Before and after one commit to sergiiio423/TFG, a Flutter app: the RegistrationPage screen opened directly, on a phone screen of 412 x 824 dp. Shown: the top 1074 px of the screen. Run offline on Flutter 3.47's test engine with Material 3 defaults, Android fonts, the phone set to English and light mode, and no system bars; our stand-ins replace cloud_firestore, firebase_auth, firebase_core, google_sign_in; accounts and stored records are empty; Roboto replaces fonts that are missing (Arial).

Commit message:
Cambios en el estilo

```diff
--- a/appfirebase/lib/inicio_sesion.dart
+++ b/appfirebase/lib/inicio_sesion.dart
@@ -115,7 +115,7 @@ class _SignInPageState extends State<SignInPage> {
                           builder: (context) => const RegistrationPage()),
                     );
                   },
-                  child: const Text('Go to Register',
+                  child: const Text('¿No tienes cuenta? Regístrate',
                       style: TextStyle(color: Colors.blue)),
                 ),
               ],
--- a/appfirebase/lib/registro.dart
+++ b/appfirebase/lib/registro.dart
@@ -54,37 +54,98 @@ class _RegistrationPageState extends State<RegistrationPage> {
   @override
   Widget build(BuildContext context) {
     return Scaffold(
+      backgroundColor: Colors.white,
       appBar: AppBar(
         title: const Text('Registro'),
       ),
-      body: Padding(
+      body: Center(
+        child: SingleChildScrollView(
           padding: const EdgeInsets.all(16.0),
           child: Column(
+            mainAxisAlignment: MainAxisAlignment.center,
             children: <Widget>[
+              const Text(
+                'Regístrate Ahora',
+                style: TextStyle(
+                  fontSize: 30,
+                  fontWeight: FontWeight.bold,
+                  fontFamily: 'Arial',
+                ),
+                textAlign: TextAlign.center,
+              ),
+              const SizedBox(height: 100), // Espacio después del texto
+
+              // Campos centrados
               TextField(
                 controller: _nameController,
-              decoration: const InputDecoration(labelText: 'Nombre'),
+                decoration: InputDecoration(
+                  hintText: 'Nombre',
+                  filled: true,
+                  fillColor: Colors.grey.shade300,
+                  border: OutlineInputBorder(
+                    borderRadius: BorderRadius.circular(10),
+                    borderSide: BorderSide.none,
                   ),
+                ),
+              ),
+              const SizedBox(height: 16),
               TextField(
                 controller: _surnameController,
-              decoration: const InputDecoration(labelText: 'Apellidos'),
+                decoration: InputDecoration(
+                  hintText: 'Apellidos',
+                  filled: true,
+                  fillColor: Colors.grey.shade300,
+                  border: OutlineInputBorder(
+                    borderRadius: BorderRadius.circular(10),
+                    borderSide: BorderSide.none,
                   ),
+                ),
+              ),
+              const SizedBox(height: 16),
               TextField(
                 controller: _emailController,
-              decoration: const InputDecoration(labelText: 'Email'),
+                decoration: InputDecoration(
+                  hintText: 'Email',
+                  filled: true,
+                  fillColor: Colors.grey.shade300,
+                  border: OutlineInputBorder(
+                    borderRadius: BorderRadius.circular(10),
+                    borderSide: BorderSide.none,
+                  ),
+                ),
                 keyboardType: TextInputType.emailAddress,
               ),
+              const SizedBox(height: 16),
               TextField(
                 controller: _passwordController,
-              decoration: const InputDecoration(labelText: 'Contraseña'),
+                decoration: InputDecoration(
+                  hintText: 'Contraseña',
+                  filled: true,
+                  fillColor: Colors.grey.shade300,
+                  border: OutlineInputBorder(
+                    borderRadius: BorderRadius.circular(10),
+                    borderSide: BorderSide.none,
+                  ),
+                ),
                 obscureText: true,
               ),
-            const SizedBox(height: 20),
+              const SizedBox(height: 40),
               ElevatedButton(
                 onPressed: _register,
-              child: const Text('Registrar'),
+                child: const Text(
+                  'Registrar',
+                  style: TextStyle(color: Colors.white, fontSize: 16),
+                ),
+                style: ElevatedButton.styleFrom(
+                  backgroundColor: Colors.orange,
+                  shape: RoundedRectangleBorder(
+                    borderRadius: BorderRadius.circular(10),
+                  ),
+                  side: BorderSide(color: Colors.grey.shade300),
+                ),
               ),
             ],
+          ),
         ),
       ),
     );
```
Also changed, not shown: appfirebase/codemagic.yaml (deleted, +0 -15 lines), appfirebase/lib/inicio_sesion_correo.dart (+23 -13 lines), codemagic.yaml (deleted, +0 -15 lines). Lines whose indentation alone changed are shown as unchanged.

◆ Required action ◆
Some lines contain the word "labelText". Pull each one out of the listing.

◆ Written solution ◆
-              decoration: const InputDecoration(labelText: 'Nombre'),
-              decoration: const InputDecoration(labelText: 'Apellidos'),
-              decoration: const InputDecoration(labelText: 'Email'),
-              decoration: const InputDecoration(labelText: 'Contraseña'),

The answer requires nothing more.